* _ASSIGNMENT_: Print the entries below word for word; the pictures stay out of your copy.

Before-and-after change data:
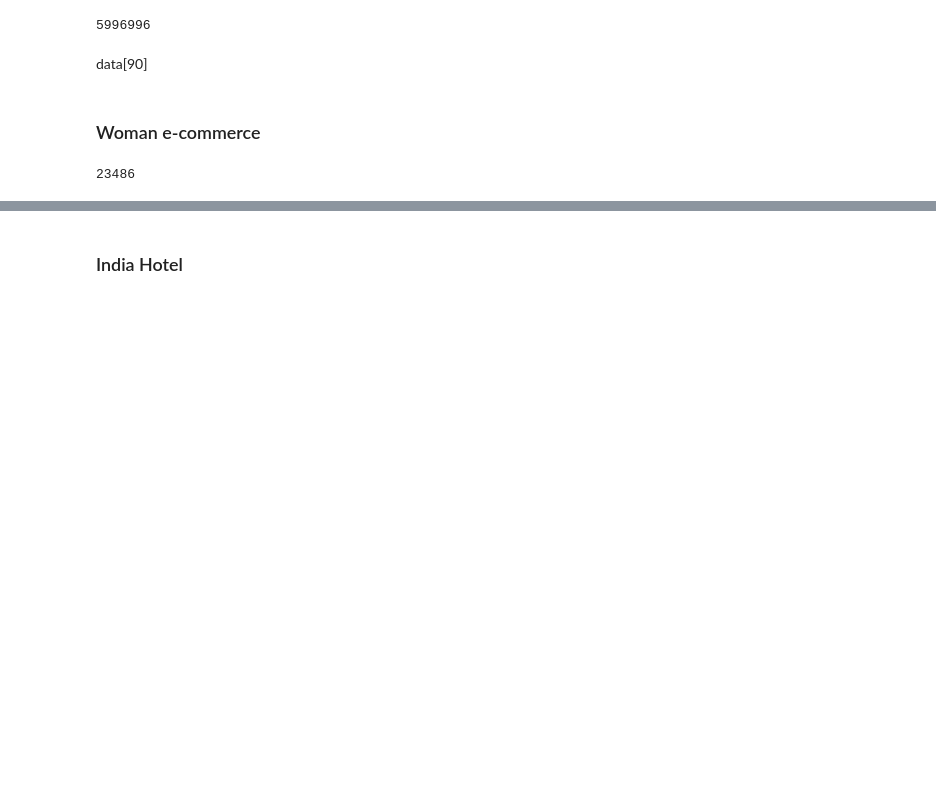
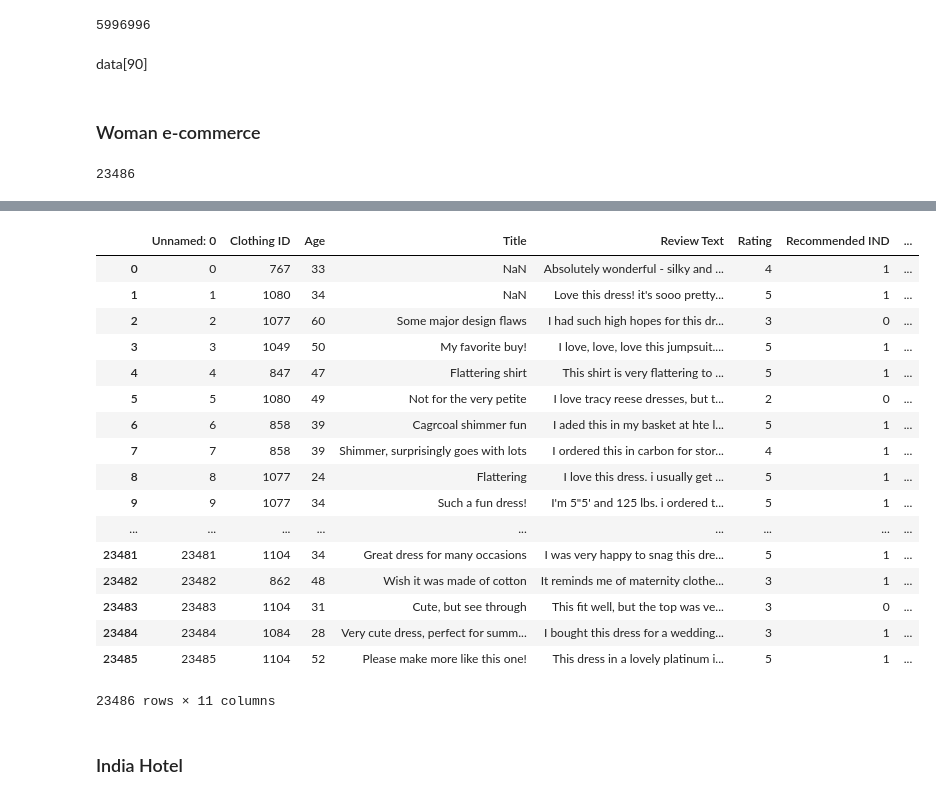
Before and after one commit to annekehdyt/text-transparency, a Jupyter notebook: Dataset load/Amazon + Yelp review Load.ipynb, the cells around one changed output, grey strips where cells are left out. Saved outputs shown, nothing was run; the diff lists cells and outputs as text; code cells hidden in the pictures; blank space fills up the shorter version.

```diff
--- a/Dataset load/Amazon + Yelp review Load.ipynb
+++ b/Dataset load/Amazon + Yelp review Load.ipynb
@@ -106,8 +106,10 @@ data[90]
 # %% [markdown]
 ### Woman e-commerce
 # %%
+import pandas as pd
+
 # C:\Users\Anneke\Documents\GitHub\data\womens-ecommerce-clothing-reviews
-path = r"C:\Users\Anneke\Documents\GitHub\data\womens-ecommerce-clothing-reviews\Womens_Clothing_E-Commerce_Reviews.csv"
+path = r'../../data/womens-ecommerce-clothing-reviews/Womens-Clothing-E-Commerce-Reviews.csv'
 
 df = pd.read_csv(path)
 # %%
@@ -119,2 +141,23 @@ len(ecom_review)
+# %%
+df
+# %% [output]
+|  | Unnamed: 0 | Clothing ID | Age | Title | Review Text | Rating | Recommended IND | ... |
+| 0 | 0 | 767 | 33 | NaN | Absolutely wonderful - silky and ... | 4 | 1 | ... |
+| 1 | 1 | 1080 | 34 | NaN | Love this dress! it's sooo pretty... | 5 | 1 | ... |
+| 2 | 2 | 1077 | 60 | Some major design flaws | I had such high hopes for this dr... | 3 | 0 | ... |
+| 3 | 3 | 1049 | 50 | My favorite buy! | I love, love, love this jumpsuit.... | 5 | 1 | ... |
+| 4 | 4 | 847 | 47 | Flattering shirt | This shirt is very flattering to ... | 5 | 1 | ... |
+| 5 | 5 | 1080 | 49 | Not for the very petite | I love tracy reese dresses, but t... | 2 | 0 | ... |
+| 6 | 6 | 858 | 39 | Cagrcoal shimmer fun | I aded this in my basket at hte l... | 5 | 1 | ... |
+| 7 | 7 | 858 | 39 | Shimmer, surprisingly goes with lots | I ordered this in carbon for stor... | 4 | 1 | ... |
+| 8 | 8 | 1077 | 24 | Flattering | I love this dress. i usually get ... | 5 | 1 | ... |
+| 9 | 9 | 1077 | 34 | Such a fun dress! | I'm 5"5' and 125 lbs. i ordered t... | 5 | 1 | ... |
+| ... | ... | ... | ... | ... | ... | ... | ... | ... |
+| 23481 | 23481 | 1104 | 34 | Great dress for many occasions | I was very happy to snag this dre... | 5 | 1 | ... |
+| 23482 | 23482 | 862 | 48 | Wish it was made of cotton | It reminds me of maternity clothe... | 3 | 1 | ... |
+| 23483 | 23483 | 1104 | 31 | Cute, but see through | This fit well, but the top was ve... | 3 | 0 | ... |
+| 23484 | 23484 | 1084 | 28 | Very cute dress, perfect for summ... | I bought this dress for a wedding... | 3 | 1 | ... |
+| 23485 | 23485 | 1104 | 52 | Please make more like this one! | This dress in a lovely platinum i... | 5 | 1 | ... |
+23486 rows × 11 columns
 # %% [markdown]
 ### India Hotel
```
Also changed, not shown: parts of 1 cell of this notebook, 4 other files.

* _ANSWER TO THIS PROBLEM_:
Before and after one commit to annekehdyt/text-transparency, a Jupyter notebook: Dataset load/Amazon + Yelp review Load.ipynb, the cells around one changed output, grey strips where cells are left out. Saved outputs shown, nothing was run; the diff lists cells and outputs as text; code cells hidden in the pictures; blank space fills up the shorter version.

```diff
--- a/Dataset load/Amazon + Yelp review Load.ipynb
+++ b/Dataset load/Amazon + Yelp review Load.ipynb
@@ -106,8 +106,10 @@ data[90]
 # %% [markdown]
 ### Woman e-commerce
 # %%
+import pandas as pd
+
 # C:\Users\Anneke\Documents\GitHub\data\womens-ecommerce-clothing-reviews
-path = r"C:\Users\Anneke\Documents\GitHub\data\womens-ecommerce-clothing-reviews\Womens_Clothing_E-Commerce_Reviews.csv"
+path = r'../../data/womens-ecommerce-clothing-reviews/Womens-Clothing-E-Commerce-Reviews.csv'
 
 df = pd.read_csv(path)
 # %%
@@ -119,2 +141,23 @@ len(ecom_review)
+# %%
+df
+# %% [output]
+|  | Unnamed: 0 | Clothing ID | Age | Title | Review Text | Rating | Recommended IND | ... |
+| 0 | 0 | 767 | 33 | NaN | Absolutely wonderful - silky and ... | 4 | 1 | ... |
+| 1 | 1 | 1080 | 34 | NaN | Love this dress! it's sooo pretty... | 5 | 1 | ... |
+| 2 | 2 | 1077 | 60 | Some major design flaws | I had such high hopes for this dr... | 3 | 0 | ... |
+| 3 | 3 | 1049 | 50 | My favorite buy! | I love, love, love this jumpsuit.... | 5 | 1 | ... |
+| 4 | 4 | 847 | 47 | Flattering shirt | This shirt is very flattering to ... | 5 | 1 | ... |
+| 5 | 5 | 1080 | 49 | Not for the very petite | I love tracy reese dresses, but t... | 2 | 0 | ... |
+| 6 | 6 | 858 | 39 | Cagrcoal shimmer fun | I aded this in my basket at hte l... | 5 | 1 | ... |
+| 7 | 7 | 858 | 39 | Shimmer, surprisingly goes with lots | I ordered this in carbon for stor... | 4 | 1 | ... |
+| 8 | 8 | 1077 | 24 | Flattering | I love this dress. i usually get ... | 5 | 1 | ... |
+| 9 | 9 | 1077 | 34 | Such a fun dress! | I'm 5"5' and 125 lbs. i ordered t... | 5 | 1 | ... |
+| ... | ... | ... | ... | ... | ... | ... | ... | ... |
+| 23481 | 23481 | 1104 | 34 | Great dress for many occasions | I was very happy to snag this dre... | 5 | 1 | ... |
+| 23482 | 23482 | 862 | 48 | Wish it was made of cotton | It reminds me of maternity clothe... | 3 | 1 | ... |
+| 23483 | 23483 | 1104 | 31 | Cute, but see through | This fit well, but the top was ve... | 3 | 0 | ... |
+| 23484 | 23484 | 1084 | 28 | Very cute dress, perfect for summ... | I bought this dress for a wedding... | 3 | 1 | ... |
+| 23485 | 23485 | 1104 | 52 | Please make more like this one! | This dress in a lovely platinum i... | 5 | 1 | ... |
+23486 rows × 11 columns
 # %% [markdown]
 ### India Hotel
```
Also changed, not shown: parts of 1 cell of this notebook, 4 other files.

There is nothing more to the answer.